→ Goal of the exercise: Search the material below for lines containing the string "Vähennyskelpoiset", and copy every one you find.

→ Data for analysis:
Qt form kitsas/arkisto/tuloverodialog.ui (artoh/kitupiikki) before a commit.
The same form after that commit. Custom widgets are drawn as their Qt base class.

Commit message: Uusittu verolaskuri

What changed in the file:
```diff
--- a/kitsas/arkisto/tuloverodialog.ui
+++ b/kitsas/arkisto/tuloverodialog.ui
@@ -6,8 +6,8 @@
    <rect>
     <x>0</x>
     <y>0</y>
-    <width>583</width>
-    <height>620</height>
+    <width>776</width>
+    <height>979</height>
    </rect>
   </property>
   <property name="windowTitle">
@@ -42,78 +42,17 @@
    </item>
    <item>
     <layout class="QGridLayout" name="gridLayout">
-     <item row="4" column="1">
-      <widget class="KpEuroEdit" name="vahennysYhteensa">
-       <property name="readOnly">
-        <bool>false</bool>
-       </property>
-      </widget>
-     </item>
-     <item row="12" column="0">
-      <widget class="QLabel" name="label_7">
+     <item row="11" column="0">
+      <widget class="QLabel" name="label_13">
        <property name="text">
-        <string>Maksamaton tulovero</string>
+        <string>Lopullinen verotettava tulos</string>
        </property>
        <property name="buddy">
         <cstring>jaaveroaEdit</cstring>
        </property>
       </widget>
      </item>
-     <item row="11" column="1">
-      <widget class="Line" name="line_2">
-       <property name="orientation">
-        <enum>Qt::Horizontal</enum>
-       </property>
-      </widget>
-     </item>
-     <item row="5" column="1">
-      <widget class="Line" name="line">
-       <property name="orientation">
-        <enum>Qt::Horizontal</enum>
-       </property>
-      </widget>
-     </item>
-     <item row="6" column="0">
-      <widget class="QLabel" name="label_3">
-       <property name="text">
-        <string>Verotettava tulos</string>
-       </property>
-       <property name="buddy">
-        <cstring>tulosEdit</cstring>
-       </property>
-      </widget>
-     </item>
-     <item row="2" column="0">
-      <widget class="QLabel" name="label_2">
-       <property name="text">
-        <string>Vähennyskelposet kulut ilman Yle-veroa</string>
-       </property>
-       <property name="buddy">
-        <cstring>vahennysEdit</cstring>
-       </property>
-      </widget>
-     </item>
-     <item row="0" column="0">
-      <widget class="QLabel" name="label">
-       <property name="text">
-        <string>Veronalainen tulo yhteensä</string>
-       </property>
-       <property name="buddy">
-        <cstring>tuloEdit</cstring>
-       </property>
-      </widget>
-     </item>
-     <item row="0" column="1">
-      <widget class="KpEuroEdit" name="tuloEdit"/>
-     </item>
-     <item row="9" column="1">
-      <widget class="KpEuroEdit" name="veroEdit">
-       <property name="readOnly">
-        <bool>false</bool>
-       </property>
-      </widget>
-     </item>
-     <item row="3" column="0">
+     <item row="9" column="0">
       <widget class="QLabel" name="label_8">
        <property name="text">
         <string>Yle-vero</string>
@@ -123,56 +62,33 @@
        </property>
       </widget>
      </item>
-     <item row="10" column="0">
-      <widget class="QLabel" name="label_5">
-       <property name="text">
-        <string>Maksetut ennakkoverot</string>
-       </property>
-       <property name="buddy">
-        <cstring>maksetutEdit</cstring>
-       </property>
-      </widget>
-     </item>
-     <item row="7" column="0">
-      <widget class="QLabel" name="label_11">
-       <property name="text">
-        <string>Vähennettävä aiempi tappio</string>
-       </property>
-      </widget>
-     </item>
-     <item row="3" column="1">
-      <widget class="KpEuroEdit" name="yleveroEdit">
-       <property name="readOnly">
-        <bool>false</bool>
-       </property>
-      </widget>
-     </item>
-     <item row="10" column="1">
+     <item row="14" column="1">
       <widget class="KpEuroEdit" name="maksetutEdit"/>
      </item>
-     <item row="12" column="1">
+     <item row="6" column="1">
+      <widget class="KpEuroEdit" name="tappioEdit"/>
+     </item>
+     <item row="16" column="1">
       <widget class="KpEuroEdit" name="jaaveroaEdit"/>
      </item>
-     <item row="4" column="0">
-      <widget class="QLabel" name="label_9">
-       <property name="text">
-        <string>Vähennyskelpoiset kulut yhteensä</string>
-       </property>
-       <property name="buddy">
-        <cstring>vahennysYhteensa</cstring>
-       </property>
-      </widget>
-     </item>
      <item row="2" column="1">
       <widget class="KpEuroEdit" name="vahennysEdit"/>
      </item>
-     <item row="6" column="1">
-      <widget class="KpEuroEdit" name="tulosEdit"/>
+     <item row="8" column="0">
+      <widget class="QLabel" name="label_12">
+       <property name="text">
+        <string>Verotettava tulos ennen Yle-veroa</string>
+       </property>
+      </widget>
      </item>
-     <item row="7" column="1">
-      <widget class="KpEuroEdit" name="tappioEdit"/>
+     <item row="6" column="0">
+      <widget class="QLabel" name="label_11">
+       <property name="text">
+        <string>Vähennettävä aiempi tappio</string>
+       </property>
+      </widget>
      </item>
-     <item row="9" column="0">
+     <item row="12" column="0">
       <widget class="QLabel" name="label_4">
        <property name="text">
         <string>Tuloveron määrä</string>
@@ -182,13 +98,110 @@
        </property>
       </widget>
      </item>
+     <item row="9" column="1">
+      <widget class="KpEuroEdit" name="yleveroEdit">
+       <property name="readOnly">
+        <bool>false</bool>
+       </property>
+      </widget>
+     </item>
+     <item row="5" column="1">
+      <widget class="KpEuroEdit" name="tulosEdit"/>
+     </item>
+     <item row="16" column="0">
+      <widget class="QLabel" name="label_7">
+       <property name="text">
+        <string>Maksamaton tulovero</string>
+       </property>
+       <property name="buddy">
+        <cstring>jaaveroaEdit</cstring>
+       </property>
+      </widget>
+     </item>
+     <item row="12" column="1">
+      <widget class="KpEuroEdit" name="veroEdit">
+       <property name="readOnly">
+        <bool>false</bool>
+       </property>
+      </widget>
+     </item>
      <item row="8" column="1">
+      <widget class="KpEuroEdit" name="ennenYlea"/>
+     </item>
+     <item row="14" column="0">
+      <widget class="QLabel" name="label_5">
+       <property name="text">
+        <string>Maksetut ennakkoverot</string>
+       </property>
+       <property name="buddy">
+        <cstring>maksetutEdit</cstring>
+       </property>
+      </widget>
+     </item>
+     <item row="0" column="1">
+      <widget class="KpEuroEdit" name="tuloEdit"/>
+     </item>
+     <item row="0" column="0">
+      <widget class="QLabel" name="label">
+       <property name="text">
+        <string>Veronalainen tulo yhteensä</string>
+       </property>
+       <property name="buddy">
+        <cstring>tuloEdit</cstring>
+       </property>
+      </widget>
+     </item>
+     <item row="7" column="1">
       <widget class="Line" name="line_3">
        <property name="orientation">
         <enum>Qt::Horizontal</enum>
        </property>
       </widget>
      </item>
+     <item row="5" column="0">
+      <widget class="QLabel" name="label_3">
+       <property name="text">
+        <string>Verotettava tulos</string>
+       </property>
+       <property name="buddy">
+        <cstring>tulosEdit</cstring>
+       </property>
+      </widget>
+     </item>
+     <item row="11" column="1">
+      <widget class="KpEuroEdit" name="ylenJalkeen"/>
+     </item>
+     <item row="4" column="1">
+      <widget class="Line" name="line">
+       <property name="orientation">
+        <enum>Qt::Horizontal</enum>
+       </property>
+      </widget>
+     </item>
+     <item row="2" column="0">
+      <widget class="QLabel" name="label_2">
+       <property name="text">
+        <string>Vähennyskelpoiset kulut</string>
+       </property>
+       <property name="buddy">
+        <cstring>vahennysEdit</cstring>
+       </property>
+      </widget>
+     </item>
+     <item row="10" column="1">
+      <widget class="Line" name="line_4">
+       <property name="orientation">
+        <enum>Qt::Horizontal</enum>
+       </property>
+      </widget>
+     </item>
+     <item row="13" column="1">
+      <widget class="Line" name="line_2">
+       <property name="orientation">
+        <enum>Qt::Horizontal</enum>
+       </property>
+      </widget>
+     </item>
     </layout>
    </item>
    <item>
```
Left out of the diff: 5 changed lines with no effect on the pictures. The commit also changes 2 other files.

→ Solution to this task:
-        <string>Vähennyskelpoiset kulut yhteensä</string>
+        <string>Vähennyskelpoiset kulut</string>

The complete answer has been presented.